Biden clarifies nuclear ‘Armageddon’ warning
US President Joe Biden has said he does not believe Russia will deploy nuclear weapons in Ukraine, toning down prior remarks in which he suggested the conflict could result in all-out “Armageddon.”
Speaking to CNN’s Jake Tapper for an interview on Tuesday, Biden was asked whether he thought his Russian counterpart Vladimir Putin would authorize the use of a tactical nuclear weapon.
“I don’t think he will. I think it’s irresponsible for him to talk about it, the idea that a world leader of one of the largest nuclear powers in the world says he may use a tactical nuclear weapon in Ukraine,” the president said.
Though Putin has never made such a threat, and has made no mention of a “tactical” weapon in particular, he vowed on multiple occasions to defend Russia’s territory and people using “all the means available to us” – remarks widely interpreted as a nuclear warning by Western pundits and officials.
During a fundraiser last week, Biden declared that nuclear tensions were at their highest point since the Cuban Missile Crisis of the 1960s, and warned that the war raging in Ukraine could ultimately lead to “Armageddon.” Asked to elaborate on those comments by Tapper, the commander in chief pointed to potential “mistakes” and “miscalculations.”
“The whole point I was making was it could lead to just a horrible outcome. And not because anybody intends to turn it into a world war or anything, but just once you use a nuclear weapon, the mistakes that can be made, the miscalculations, who knows what would happen,” Biden said.
In the days since Biden’s warning of “Armageddon,” administration officials have clarified that they have seen no “new indications” that Russia plans to use nuclear weapons, with National Security Council spokesman John Kirby stating that there’s no sign Moscow has made such a decision, or even “done anything to get closer to that decision making process.”
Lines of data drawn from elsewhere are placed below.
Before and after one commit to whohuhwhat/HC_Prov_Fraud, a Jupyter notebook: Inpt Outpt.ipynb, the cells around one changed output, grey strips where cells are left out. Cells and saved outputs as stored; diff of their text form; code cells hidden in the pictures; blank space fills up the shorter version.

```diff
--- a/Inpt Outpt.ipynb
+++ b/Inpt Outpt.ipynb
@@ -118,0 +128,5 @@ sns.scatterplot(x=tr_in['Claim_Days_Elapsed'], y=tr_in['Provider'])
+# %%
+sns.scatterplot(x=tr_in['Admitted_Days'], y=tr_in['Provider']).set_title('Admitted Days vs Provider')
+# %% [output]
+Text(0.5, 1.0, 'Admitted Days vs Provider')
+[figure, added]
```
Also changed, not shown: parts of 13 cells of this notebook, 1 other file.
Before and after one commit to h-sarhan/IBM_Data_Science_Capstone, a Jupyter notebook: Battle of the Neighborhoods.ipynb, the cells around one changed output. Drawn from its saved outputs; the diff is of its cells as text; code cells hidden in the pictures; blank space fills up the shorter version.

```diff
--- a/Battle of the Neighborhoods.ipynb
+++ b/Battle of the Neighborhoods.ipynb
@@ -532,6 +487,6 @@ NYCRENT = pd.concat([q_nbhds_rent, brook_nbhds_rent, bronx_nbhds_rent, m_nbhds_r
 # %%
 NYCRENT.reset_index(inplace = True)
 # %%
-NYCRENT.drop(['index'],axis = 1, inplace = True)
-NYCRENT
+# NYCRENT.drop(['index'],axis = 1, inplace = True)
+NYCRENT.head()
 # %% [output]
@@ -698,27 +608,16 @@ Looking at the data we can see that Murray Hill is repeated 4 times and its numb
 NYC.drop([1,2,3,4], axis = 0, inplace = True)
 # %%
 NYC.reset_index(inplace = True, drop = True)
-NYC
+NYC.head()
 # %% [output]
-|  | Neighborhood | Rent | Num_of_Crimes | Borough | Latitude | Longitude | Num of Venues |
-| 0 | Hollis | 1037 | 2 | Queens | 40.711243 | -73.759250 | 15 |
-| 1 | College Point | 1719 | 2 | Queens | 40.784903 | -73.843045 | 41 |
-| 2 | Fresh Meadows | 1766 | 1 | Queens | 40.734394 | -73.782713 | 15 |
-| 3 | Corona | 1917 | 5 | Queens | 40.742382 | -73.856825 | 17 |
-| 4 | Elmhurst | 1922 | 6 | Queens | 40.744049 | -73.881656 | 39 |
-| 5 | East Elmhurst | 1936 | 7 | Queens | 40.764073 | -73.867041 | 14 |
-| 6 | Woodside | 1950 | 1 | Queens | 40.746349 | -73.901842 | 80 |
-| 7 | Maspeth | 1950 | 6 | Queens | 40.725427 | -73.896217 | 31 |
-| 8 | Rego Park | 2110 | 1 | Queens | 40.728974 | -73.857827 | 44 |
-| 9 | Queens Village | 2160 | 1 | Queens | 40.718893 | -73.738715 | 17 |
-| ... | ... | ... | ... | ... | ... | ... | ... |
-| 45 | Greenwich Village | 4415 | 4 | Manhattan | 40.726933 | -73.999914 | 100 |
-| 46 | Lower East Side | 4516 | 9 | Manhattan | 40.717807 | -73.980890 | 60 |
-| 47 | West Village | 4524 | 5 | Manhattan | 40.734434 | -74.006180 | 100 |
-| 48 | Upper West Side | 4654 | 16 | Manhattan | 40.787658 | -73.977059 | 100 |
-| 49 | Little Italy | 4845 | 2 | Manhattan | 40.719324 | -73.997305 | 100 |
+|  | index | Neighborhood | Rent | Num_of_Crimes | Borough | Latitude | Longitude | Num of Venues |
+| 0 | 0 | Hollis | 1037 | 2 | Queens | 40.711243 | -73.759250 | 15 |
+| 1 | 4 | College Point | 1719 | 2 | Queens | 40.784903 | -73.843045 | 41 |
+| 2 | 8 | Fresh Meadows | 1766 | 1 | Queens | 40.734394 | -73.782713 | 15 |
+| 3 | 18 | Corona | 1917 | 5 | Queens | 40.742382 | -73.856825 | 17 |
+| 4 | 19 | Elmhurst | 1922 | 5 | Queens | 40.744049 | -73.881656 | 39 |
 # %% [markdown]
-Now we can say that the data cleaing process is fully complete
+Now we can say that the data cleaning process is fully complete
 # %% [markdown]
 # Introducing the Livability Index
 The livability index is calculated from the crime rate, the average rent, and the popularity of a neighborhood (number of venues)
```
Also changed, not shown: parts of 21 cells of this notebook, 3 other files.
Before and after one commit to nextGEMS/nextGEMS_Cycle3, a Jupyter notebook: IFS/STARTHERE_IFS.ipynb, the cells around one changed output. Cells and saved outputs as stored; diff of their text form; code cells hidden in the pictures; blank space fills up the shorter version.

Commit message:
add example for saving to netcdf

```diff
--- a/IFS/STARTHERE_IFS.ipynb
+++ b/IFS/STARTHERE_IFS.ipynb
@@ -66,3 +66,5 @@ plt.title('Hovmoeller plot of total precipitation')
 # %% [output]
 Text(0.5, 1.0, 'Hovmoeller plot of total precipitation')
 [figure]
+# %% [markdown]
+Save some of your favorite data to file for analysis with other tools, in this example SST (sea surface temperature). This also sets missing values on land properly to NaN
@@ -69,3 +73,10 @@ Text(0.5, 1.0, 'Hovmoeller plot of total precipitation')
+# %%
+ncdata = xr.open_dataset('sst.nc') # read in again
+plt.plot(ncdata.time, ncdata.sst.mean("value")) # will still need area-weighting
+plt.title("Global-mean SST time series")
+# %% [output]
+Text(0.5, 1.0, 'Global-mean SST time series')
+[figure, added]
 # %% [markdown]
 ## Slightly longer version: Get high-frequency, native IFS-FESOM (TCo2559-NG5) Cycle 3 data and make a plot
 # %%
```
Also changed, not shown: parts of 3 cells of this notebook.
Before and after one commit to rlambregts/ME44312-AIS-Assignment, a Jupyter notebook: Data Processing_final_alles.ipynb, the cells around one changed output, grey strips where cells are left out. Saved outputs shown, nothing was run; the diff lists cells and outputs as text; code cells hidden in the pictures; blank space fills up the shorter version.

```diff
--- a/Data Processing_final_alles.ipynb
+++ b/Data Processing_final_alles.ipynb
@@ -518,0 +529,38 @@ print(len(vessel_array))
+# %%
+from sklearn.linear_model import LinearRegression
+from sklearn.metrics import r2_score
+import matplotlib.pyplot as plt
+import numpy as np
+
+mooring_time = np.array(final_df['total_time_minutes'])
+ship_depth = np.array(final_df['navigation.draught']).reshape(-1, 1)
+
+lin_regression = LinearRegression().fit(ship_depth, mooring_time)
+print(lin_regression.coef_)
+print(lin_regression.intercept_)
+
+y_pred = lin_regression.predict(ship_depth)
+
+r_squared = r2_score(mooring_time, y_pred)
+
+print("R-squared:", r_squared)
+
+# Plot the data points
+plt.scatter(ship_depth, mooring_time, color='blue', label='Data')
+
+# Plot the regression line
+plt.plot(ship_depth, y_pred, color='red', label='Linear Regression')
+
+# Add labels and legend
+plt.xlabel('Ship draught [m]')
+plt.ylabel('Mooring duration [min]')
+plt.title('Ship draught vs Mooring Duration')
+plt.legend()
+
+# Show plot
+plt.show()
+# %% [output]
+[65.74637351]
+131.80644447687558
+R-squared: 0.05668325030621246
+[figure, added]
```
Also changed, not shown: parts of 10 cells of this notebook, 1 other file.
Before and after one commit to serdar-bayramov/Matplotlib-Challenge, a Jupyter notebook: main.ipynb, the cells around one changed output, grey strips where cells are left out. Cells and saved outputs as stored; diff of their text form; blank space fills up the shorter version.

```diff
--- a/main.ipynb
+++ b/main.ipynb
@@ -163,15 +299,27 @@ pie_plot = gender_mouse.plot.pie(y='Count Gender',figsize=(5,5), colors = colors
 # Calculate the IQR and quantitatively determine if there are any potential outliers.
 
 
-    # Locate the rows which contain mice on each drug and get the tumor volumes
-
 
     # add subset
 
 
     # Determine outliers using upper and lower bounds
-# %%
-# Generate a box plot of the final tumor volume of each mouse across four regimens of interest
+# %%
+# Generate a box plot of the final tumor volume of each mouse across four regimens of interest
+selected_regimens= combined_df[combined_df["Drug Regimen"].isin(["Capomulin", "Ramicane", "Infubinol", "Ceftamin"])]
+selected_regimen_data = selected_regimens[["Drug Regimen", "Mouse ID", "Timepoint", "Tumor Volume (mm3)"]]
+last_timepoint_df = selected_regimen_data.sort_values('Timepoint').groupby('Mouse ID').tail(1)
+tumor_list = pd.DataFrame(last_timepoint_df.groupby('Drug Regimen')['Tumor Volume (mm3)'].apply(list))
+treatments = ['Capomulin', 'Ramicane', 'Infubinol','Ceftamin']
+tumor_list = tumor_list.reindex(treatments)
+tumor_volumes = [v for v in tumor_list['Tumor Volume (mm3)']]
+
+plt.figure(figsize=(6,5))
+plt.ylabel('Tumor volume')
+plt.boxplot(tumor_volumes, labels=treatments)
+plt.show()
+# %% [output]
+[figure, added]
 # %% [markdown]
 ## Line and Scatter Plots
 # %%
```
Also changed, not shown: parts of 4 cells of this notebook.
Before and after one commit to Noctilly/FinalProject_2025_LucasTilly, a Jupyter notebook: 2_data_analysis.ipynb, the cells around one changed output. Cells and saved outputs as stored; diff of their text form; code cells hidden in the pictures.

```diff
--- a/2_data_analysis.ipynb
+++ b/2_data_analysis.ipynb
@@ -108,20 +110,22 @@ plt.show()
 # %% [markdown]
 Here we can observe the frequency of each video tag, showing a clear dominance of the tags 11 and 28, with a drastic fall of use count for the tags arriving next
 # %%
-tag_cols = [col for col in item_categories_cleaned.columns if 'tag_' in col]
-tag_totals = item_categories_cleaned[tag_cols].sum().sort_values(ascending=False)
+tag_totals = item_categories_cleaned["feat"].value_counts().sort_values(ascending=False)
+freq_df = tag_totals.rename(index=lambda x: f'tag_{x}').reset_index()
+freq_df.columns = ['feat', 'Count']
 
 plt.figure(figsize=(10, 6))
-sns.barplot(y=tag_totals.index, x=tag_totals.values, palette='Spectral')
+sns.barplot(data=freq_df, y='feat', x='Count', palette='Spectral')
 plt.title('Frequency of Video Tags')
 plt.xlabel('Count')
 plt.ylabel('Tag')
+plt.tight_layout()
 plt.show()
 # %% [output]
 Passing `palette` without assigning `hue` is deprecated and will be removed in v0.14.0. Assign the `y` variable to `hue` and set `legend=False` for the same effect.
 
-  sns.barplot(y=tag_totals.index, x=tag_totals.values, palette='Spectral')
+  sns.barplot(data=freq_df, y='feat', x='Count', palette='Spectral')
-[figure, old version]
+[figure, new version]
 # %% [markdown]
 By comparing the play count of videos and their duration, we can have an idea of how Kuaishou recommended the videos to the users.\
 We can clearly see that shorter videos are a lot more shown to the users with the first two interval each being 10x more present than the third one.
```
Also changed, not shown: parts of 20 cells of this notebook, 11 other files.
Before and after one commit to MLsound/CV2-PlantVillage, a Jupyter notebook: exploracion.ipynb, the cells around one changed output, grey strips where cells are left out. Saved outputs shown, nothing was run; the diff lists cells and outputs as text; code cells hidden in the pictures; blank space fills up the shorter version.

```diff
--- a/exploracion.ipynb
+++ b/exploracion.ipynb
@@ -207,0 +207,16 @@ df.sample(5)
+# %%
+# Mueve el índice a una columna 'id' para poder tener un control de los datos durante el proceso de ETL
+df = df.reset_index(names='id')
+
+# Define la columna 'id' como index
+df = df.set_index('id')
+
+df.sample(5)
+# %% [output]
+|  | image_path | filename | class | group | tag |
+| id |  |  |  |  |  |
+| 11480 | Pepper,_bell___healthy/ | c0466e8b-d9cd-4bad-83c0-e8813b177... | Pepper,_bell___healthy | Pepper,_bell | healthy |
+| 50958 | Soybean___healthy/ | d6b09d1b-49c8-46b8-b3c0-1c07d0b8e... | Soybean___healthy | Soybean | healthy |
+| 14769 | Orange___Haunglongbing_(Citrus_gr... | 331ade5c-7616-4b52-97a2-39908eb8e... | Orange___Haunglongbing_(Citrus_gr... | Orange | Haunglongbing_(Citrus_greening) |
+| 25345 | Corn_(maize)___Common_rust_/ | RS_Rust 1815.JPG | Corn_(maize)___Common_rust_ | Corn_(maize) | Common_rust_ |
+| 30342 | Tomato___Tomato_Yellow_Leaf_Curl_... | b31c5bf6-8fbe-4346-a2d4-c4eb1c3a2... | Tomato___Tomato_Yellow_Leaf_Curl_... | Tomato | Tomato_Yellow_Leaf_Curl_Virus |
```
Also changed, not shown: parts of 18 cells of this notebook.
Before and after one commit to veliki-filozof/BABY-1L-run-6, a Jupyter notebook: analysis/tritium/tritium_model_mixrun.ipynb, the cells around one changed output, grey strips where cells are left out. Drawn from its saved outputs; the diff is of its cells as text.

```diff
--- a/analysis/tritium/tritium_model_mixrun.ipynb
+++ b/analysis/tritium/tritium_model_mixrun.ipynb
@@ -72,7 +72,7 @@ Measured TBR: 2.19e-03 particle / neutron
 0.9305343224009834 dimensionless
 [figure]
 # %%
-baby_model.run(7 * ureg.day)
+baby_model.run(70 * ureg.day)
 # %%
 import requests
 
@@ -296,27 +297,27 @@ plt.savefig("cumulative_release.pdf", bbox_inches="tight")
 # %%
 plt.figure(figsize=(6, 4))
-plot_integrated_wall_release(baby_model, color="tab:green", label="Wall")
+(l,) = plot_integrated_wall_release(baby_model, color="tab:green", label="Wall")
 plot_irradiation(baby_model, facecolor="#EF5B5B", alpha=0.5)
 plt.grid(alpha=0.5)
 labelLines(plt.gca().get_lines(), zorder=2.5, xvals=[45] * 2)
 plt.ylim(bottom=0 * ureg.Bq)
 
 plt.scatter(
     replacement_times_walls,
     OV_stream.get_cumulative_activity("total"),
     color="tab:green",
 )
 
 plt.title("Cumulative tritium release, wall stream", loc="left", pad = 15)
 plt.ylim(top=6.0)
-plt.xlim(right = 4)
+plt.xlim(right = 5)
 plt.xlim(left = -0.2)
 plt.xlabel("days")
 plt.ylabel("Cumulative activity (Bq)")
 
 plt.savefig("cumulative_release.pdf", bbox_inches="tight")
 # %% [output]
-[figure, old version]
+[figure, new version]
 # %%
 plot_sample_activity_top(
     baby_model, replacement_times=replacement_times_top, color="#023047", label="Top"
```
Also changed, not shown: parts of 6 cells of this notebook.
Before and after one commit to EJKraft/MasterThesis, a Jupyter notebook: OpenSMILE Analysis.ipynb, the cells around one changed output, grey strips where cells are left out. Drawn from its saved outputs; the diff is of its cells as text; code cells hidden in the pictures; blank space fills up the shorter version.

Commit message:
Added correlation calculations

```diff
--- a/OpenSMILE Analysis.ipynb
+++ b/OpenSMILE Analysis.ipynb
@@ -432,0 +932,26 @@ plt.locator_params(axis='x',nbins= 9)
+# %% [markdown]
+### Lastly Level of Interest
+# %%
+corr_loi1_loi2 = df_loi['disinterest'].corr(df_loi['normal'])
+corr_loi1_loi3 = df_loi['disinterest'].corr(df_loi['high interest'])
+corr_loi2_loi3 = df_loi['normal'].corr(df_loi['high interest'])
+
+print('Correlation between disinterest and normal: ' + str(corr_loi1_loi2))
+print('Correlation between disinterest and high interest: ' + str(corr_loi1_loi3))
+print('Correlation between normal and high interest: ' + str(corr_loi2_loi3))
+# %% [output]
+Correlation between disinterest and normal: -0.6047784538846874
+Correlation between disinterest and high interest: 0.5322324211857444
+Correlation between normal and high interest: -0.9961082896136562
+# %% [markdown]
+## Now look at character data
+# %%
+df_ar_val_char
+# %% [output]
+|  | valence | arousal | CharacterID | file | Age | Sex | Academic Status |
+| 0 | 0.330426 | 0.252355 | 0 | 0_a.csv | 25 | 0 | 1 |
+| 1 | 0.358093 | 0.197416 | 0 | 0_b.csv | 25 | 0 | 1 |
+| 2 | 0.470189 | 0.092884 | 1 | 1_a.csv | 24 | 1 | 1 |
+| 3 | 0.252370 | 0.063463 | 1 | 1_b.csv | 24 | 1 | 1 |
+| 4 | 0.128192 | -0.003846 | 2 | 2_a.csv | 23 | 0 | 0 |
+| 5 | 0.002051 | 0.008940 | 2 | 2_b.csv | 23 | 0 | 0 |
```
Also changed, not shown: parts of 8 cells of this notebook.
Asked how the United States would respond if Russia used a nuclear weapon in Ukraine, Biden declined to offer details, stating that while there had been “discussions” about that possibility, “it would be irresponsible of me to talk about what we would or wouldn’t do.”